We stopped at the Island Brewing Company for a drink before the movie. I ordered a double IPA. While in Doha, I had mostly stopped drinking alcohol. This was for a number of reasons, but one of them was that, if I was going to drink, I wanted to drink interesting beer. At the bars in Doha, you can order Amstel Light, Heineken, Corona, and Budweiser. There aren’t any craft brews. So, much like my embargo on Vietnamese food, I found it best to not drink beer until I traveled to a locale with a noteworthy beer culture—Wisconsin was such a place.
The Dinner Party—River Falls, WI
The last place that I lived and worked in the US was in River Falls, WI. A couple that I was good friends with kindly threw me a dinner party so that my former colleagues at the University of Wisconsin River Falls could all meet up with me. Everyone at the dinner party has at least a Master’s Degree and was an avid traveler, so I spent much of the conversation answering their very thoughtful questions about my experiences in and insights of Qatar.
“What surprised you the most about moving to Qatar?” one guest asked.
I responded, “How normal my life is there.” This stunned everyone.
I explained that in Qatar only 15% of the population is Qatari; 85% of the population is foreign. Thus, there is a sizable English-speaking portion of the country. As soon as I arrived in Qatar, I saw that the signs were all in Arabic and English. I could use English for most of my daily transactions and was able to eat and shop at familiar American establishments. Additionally, I now live 10 minutes away from work in a new apartment building. I drive the nicest car that I have ever owned. And, because I don’t have to pay income tax, I have more disposable income than I have ever had in my entire life, so I have been able to travel to foreign countries during the breaks.
My life in Qatar is not like a stint in the Peace Core. In many ways, my 10 months in Qatar had provided me respite from the predacious capitalism of America and the diminishing prospects in the field of International Education at Wisconsin colleges and university. I was pretty adamant to my guests that I did not miss scraping by as a US educator.
Fourth of July—East Troy, WI

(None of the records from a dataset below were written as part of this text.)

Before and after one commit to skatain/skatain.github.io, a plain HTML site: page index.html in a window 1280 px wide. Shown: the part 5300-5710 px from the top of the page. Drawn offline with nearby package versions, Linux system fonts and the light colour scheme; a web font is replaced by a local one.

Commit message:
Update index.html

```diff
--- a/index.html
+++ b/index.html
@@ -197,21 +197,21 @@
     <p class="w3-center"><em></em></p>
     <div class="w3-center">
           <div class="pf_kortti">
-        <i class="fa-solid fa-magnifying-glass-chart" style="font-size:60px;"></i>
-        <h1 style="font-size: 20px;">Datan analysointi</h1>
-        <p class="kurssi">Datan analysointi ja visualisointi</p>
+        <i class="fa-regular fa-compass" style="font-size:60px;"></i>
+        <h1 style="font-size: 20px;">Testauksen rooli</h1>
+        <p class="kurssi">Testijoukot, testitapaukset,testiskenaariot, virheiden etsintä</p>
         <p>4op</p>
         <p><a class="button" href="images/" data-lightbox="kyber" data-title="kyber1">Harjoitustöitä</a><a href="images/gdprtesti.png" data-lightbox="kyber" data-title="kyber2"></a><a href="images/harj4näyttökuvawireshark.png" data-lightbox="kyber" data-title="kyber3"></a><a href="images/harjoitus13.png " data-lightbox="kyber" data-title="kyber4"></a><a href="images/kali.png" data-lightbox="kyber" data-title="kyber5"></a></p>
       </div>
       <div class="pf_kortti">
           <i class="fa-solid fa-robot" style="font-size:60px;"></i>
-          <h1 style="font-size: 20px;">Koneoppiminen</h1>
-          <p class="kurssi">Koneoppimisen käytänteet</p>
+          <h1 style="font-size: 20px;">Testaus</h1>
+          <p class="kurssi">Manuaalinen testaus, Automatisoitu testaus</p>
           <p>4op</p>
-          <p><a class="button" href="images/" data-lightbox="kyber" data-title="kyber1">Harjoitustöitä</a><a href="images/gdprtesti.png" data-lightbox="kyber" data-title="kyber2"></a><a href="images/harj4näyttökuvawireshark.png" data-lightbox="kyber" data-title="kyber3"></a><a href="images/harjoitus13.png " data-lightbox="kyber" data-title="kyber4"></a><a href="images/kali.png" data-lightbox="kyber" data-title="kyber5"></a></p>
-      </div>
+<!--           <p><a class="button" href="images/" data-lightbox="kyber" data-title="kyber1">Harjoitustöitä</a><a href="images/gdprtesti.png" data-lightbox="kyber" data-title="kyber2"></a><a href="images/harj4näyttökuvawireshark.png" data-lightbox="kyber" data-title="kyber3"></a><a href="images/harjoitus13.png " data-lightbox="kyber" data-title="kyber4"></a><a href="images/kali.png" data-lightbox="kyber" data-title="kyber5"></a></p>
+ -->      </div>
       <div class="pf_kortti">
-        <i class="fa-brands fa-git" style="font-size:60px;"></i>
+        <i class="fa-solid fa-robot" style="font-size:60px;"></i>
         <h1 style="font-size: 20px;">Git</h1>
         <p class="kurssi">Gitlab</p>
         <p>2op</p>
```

On the Fourth of July, my immediate family gathered at my brother Jason’s place in East Troy, WI. This would be the last time that we would celebrate at this particular home because he and his wife closed on another home in the town. My brother Francis flew in from Portland, OR in order to see me. I made a joke that he looked like Dr. Strange because there was more gray peppered into his hair on the sides of his head. He made a crack that my youngest son could lift more than me.

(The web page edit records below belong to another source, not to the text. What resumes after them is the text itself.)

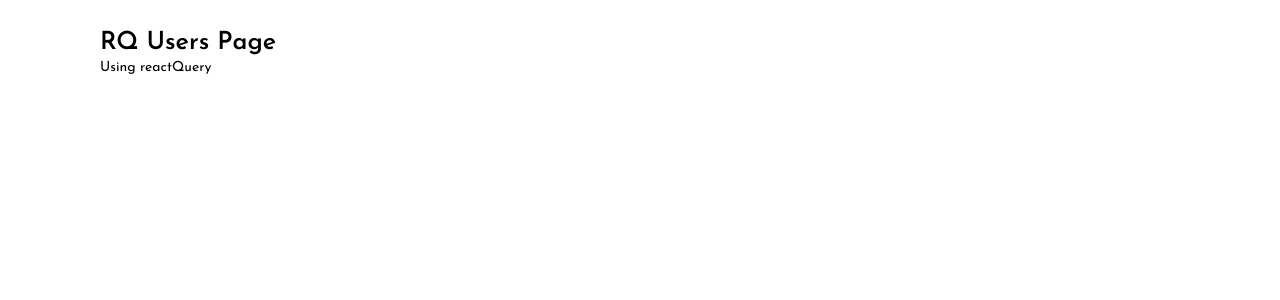
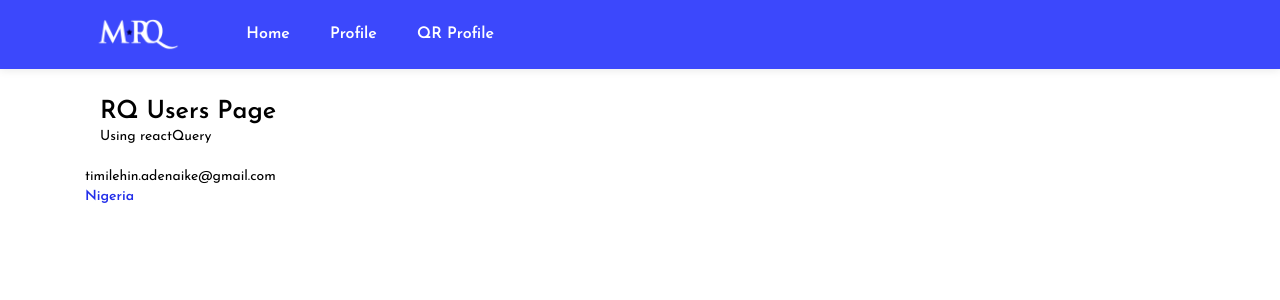
Before and after one commit to Tnaike/mrq-app, a React (Create React App) app: page /rq-user-profile/1 in a window 1280 px wide. Shown: the top 300 px of the page. Built offline with nearby package versions, Linux system fonts and the light colour scheme; data requests are answered from the project's data file.

Commit message:
Query by id using useQuery hook

```diff
--- a/src/components/RQUserProfile.js
+++ b/src/components/RQUserProfile.js
@@ -1,14 +1,37 @@
 import React from 'react';
+import { useParams } from 'react-router-dom';
+import { useUserData } from '../hooks/useUserData';
+import Nav from './Nav';
+import Loader from './Loader';
 
 const RQUserProfile = () => {
+  const { userId } = useParams();
+  const { isLoading, data: user, isError, error } = useUserData(userId);
+
   return (
     <>
+      <Nav />
+      {isLoading ? (
+        <Loader label />
+      ) : (
+        <>
+          {isError && (
+            <div className='errorMessage container'>
+              <h3>{error.message}</h3>
+            </div>
+          )}
           <div className='container'>
             <div className='page-header'>
               <h3 className='mb-1'>RQ Users Page</h3>
               <p>Using reactQuery</p>
             </div>
+            <div className='card-cs'>
+              <p className='userEmail'>{user?.data.email}</p>
+              <p className='userLocation'>{user?.data.location}</p>
             </div>
+          </div>
+        </>
+      )}
     </>
   );
 };
--- a/src/hooks/useUserData.js
+++ b/src/hooks/useUserData.js
@@ -3,10 +3,11 @@ import axios from 'axios';
 
 export const USERS_PROFILE = 'user-profile';
 
-const fetchUserProfile = (userId) => {
+const fetchUserProfile = ({ queryKey }) => {
+  const userId = queryKey[1];
   return axios.get(`http://localhost:4000/users/${userId}`);
 };
 
 export const useUserData = (userId) => {
-  return useQuery([USERS_PROFILE, userId], () => fetchUserProfile(userId));
+  return useQuery([USERS_PROFILE, userId], fetchUserProfile);
 };
```
Lines whose indentation alone changed are shown as unchanged.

During this gathering, our family slipped into our regular routine. Though I had been gone for 10 months, after I had given everyone the gifts that I brought with me from Qatar, I quickly disappeared into the din and commotion of Jason’s two spirited daughters, no longer the center of family’s attention. This was completely fine.

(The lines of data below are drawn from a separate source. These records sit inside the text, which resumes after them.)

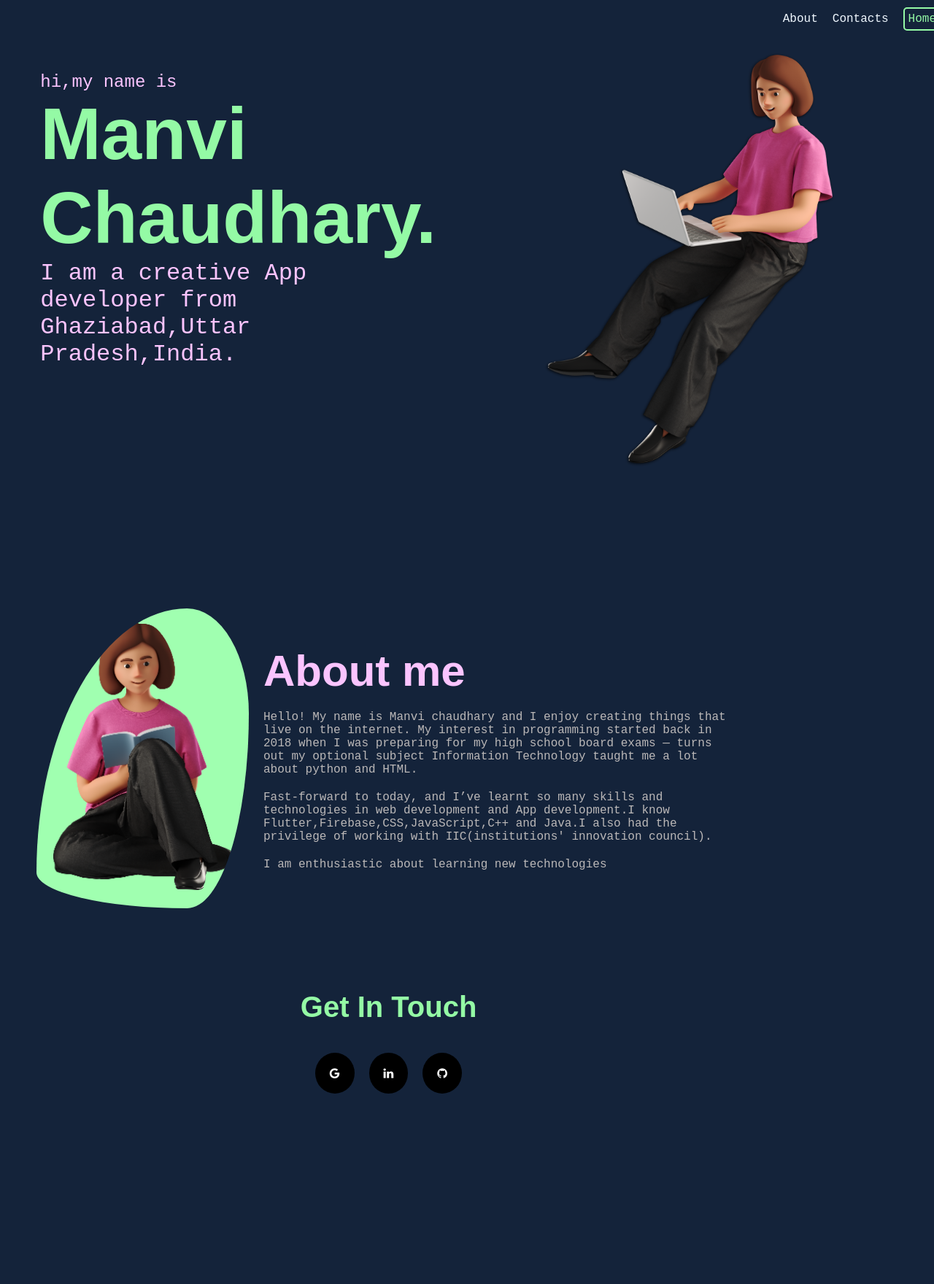
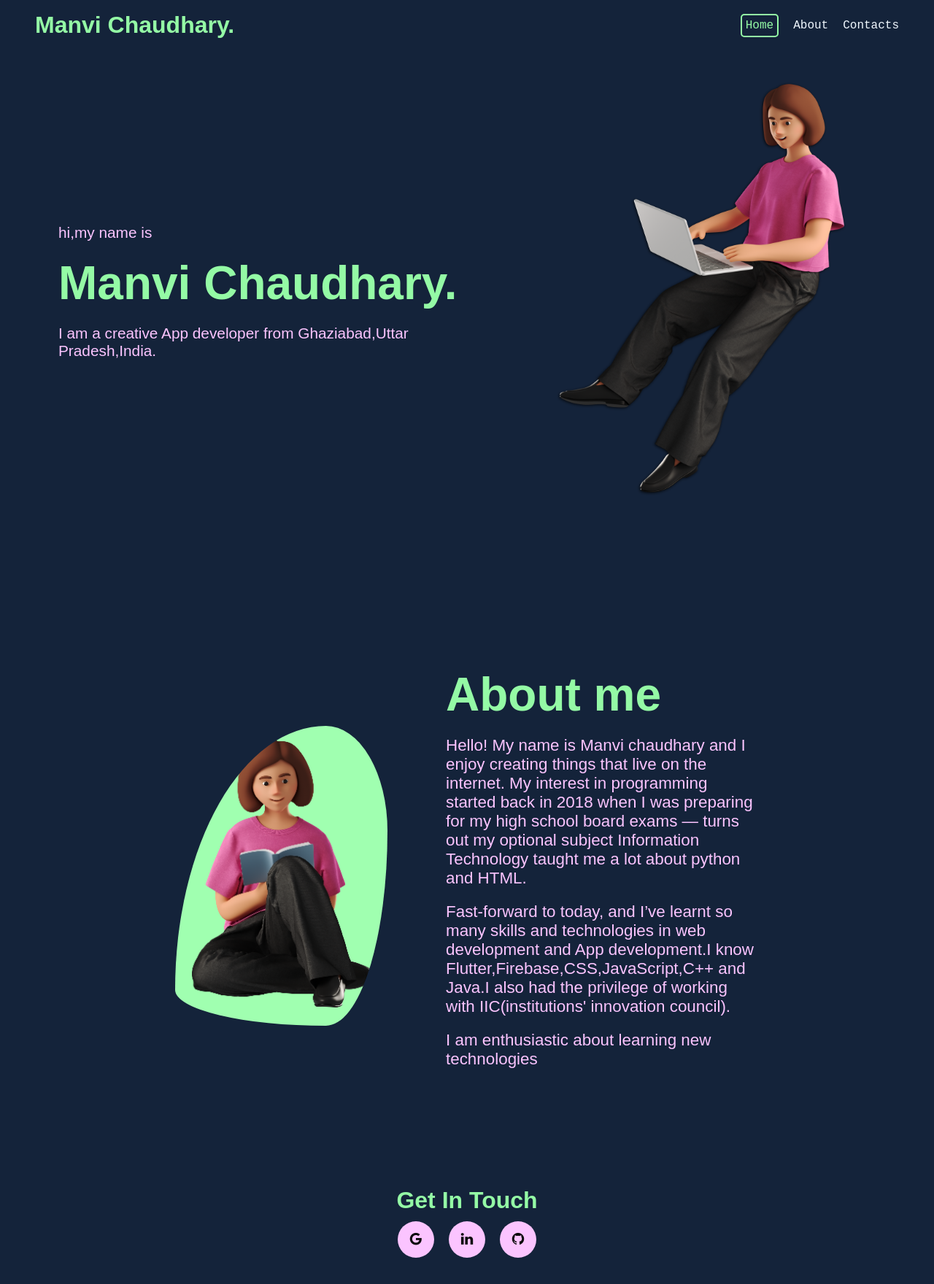
Before and after one commit to Manvi-Chaudhary/manvichaudhary.github.io, a plain HTML site: page index.html in a window 1280 px wide. Shown: the whole page at 73% size. Before the commit the page ends 1519 px from the top, so only its background shows below. Drawn offline with Linux system fonts and the light colour scheme.

Commit message:
Bugs fixed. Texts fixed. Re-coded as responsive.
Fixed some bugs (not using tags like p and h1 h2). Missing codes fixed. Unnecessary codes have been deleted. Made mobile compatible.

```diff
--- a/index.html
+++ b/index.html
@@ -10,50 +10,27 @@
 
 </head>
 <body>
-    <div>
+    <header>
+        <h1>Manvi Chaudhary.</h1>
         <ul>
+            <li class="home-btn"><a href="#home">Home</a></li>
+            <li><a href="#about">About</a></li>
+            <li><a href="#contacts">Contacts</a></li>
+        </ul>
+    </header>
 
-            <li>
-                <a href="#about">About</a>
-
-            </li>
-
-            <li>
-                <a href="#contacts">Contacts</a>
-
-            </li>
-            <li class="r">
-                <a href="#home">Home</a>
-
-            </li>
-
-        </ul>
-    </div>
-    <a name="home"></a>
-    <div class="main">
-        <div>
-            <div class="c1">
-
-                hi,my name is
-            </div>
-
-            <div class="c2" >
-                Manvi Chaudhary.
-            </div>
-
-            <div class="c3">
-                I am a creative App developer from Ghaziabad,Uttar Pradesh,India.
-            </div>
-
-
+    <section id="home" class="main">
+        <div class="content">
+            <p>hi,my name is</p>
+            <h2>Manvi Chaudhary.</h2>
+            <p>I am a creative App developer from Ghaziabad,Uttar Pradesh,India.</p>
         </div>
         <img src="w1.PNG">
-    </div>
+    </section>
 
-    <div class="a2">
-        <a name="about"></a>
-        <img  class="i2" src="g2.PNG">
-        <div class="a1">
+    <section id="about" class="about">
+        <img  class="img-about" src="g2.PNG">
+        <div class="about-container">
             <h2>About me</h2>
 
             <p>Hello! My name is Manvi chaudhary and I enjoy creating things that live on the internet. My interest in programming started
@@ -63,23 +40,19 @@
             <p>Fast-forward to today, and I’ve learnt so many skills and technologies
                 in web development and App development.I know Flutter,Firebase,CSS,JavaScript,C++ and Java.I also had the privilege of working with IIC(institutions' innovation council).</p>
             <p>I am enthusiastic about learning new technologies</p>
+        </div>
+    </section>
 
+    <section id="contact" class="contact">
+        <h2>Get In Touch</h2>
+        <div class="socials">
+            <a href="mailto:manvichaudhary2003@gmail.com" class="fa fa-google"></a>
+
+            <a href="https://www.linkedin.com/in/manvi-chaudhary-6a2854246/" class="fa fa-linkedin"></a>
+
+            <a href="https://github.com/Manvi-Chaudhary" class="fa fa-github"></a>
         </div>
-    </div>
-    <a name="contacts"></a>
-    <div class="c">
-        <div id="cm">Get In Touch</div>
-
-        <div id="icon">
-        <a href="mailto:manvichaudhary2003@gmail.com" class="fa fa-google"></a>
-
-        <a href="https://www.linkedin.com/in/manvi-chaudhary-6a2854246/" class="fa fa-linkedin"></a>
-
-         <a href="https://github.com/Manvi-Chaudhary" class="fa fa-github"></a>
-
-
-
-      </div>
+    </section>
 
 
 
--- a/me.css
+++ b/me.css
@@ -1,33 +1,49 @@
 *{
-    margin: 0%;
-    padding: 0%;
+    margin: 0;
+    padding: 0;
+    box-sizing: border-box;
+    transition: .4s;
+    font-family: sans-serif;
 }
+
 body{
     background-color: #14233a;
-    width: min-content;
 }
+
+header{
+    display: flex;
+    align-items: center;
+    justify-content: space-between;
+    padding: 1em 3em;
+    position: fixed;
+    width: 100%;
+}
+
+header h1{
+    color: #94faa5;
+}
+
 ul{
     display: flex;
-    padding: 10px;
-    justify-content:flex-end;
     align-items: center;
     list-style: none;
-    position: fixed;
-    width: 100%;
-    background-color: #14233a;
+    gap: 20px;
 }
+
 li{
-    margin-left: 20px;
     color: aliceblue;
     font-family: 'Roboto Mono', monospace;
 }
+
 li:hover{
     color: #94faa5;
 }
+
 a{
     all: unset;
 }
-.r{
+
+.home-btn{
     border-style:solid;
     border-color: #94faa5;
     color: rgb(148, 250, 165);
@@ -35,142 +51,136 @@ a{
     padding:5px;
     border-width: 2px;
 }
-.r:hover{
+
+.home-btn:hover{
     color: #14233a;
     background-color: #94faa5;
 }
+
 .main{
     display: flex;
-    text-shadow: whitesmoke;
-}
-.c1{
-    color: rgb(251, 196, 255);
-    margin-top:18%;
-    font-family: 'Roboto Mono', monospace;
-    font-size:x-large;
-    padding-left: 10%;
+    height: 100vh;
+    justify-content: center;
+    align-items: center;
+    padding: 1em 5em;
 }
 
-.c2 {
+.main p{
+    color: rgb(251, 196, 255);
+    font-size: 1.3em;
+}
+
+.main h2{
     color: rgb(148, 250, 165);
-    font-family: 'Mochiy Pop One', sans-serif;
-    font-size:100px;
-    padding-left: 10%;
-    font-weight: 600;
-    margin-right: 10px;
+    font-size: 4em;
+    font-weight: 800;
+    padding: 20px 0;
+}
+
+.main img{
+    margin-left: 5%;
+}
+
+.about{
+    display: flex;
+    height: 100vh;
+    justify-content: center;
+    align-items: center;
+    padding: 1em 15em;
+}
+
+.img-about{
+    border-radius: 71% 29% 29% 71% / 88% 35% 65% 12%;
+    margin-right: 10%;
+}
+
+.about h2{
+    color:rgb(148, 250, 165);
+    font-size: 4em;
+    font-weight: 800;
+    margin-bottom: 20px;
+}
+
+.about p{
+    padding-bottom: 20px;
+    font-size: medium;
+    font-size: 1.4em;
+    color: rgb(251, 196, 255);
+}
+
+.contact{
+    height: 20vh;
+    display: flex;
+    flex-direction: column;
+    align-items: center;
+    justify-content: center;
+}
+
+.contact h2{
+    text-align: center;
+    color:rgb(148, 250, 165);
+    font-size: 2em;
+    font-weight: 800;
 
 }
 
-.c3 {
-    color: rgb(251, 196, 255);
-    font-family: 'Roboto Mono', monospace;
-    font-size: xx-large;
-    padding-left: 10%;
-
-}
-img{
-    margin-top: 70px;
-    margin-left: 15%;
+.socials{
+    display: flex;
+    align-items: center;
+    justify-content: center;
+    padding: 10px;
+    gap: 20px;
 }
 
-
-.a2{
+.socials a{
+    height: 10px;
+    width: 10px;
     display: flex;
-    margin-top: 10%;
-    padding: 10px;
-
+    align-items: center;
+    justify-content: center;
+    background-color: rgb(251, 196, 255);
+    font-size: 1.2em;
+    padding: 20px;
+    border-radius: 50%;
+    text-decoration: none;
+    color: #0b0b0b;
 }
 
-.a1{
-
-    padding: 20px;
-    color:rgb(215, 219, 223);
-    margin-top: 10%;
-
-
-}
-.i2{
-    margin-left: 40px;
-    border-radius: 71% 29% 29% 71% / 88% 35% 65% 12%;
-
-
-
+.socials a:hover{
+    background-color: rgb(148, 250, 165);
 }
 
+@media (max-width: 800px) {
 
-h2{
-    color:rgb(251, 196, 255);
-    font-family: 'Mochiy Pop One', sans-serif;
-    font-size: 60px;
-    font-weight: 600;
-    padding-bottom: 20px;
+    header{
+        position: relative;
+    }
 
+    .main{
+        text-align: center;
+        display: flex;
+        flex-direction: column;
+        height: 100vh;
+        justify-content: center;
+        align-items: center;
+    }
 
+    .main .content{
+        margin-bottom: 50px;
+    }
+
+    .about{
+        margin-top: 200px;
+        display: flex;
+        flex-direction: column;
+        text-align: center;
+    }
+
+    .about img{
+        margin-bottom: 50px;
+    }
+
+    .contact{
+        margin-top: 40px;
+    }
 }
-p{
-    font-family:'Roboto Mono',
-        monospace;
-    padding-bottom: 20px;
-    font-size: medium;
-    color:rgb(187, 184, 184);
-}
-.fa {
-    padding: 20px;
-    font-size: larger;
-    border-radius: 50%;
-    text-align: center;
-    text-decoration: none;
-
-
-
-}
-.fa:hover {
-    background: #9c9595;
-}
-.fa-instagram {
-    background: #000000;
-    color: white;
-    margin: 10px;
-}
-.fa-twitter {
-    background: #000000;
-    color: white;
-    margin: 10px;
-}
-.fa-github {
-    background: #000000;
-    color: white;
-    margin: 10px;
-}
-.fa-google {
-    background: #000000;
-    color: white;
-    margin: 10px;
-}
-.fa-linkedin {
-    background: black;
-    color: white;
-    margin: 10px;
-}
-.c{
-    margin-top: 10%;
-
-}
-#cm{
-    color: rgb(148, 250, 165);
-    font-family: 'Mochiy Pop One', sans-serif;
-    font-size: 40px;
-    margin-bottom: 20px;
-    font-weight: 600;
-    margin-left: 40%;
-}
-#icon{
-    display: flex;
-    padding: 10px;
-    margin-left: 40%;
-}
-@media (min-width: 600px) {
-  .p {
-    width: 50%;
-  }
-}
```
Also changed, not shown: 1 other file.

I was not some young person who had just come back from their first trip abroad and was yearning to share with everyone experiences and insights that they had gleaned. I was a middle-aged man who had been abroad before, had grown sons, and was visiting friends and family members who were busy with their own lives.
Life in the Midwest, my friends and family there, American culture, all was still pretty much the same. I was not Rip Van Winkle who had just woken up to a changed world after sleeping for a century. If anything, my time in Qatar had rejuvenated me: I was a better version of myself—slimmer, more financially sound, and better able to be in the present with those around me.
Yeah, I had tales from my 10 months away, but now that I was back, I just wanted to be a Midwesterner. I contently waited for my mother to prepare my bowl of pho and watched my nieces try to slip a whoopee cushion underneath a family member’s chair.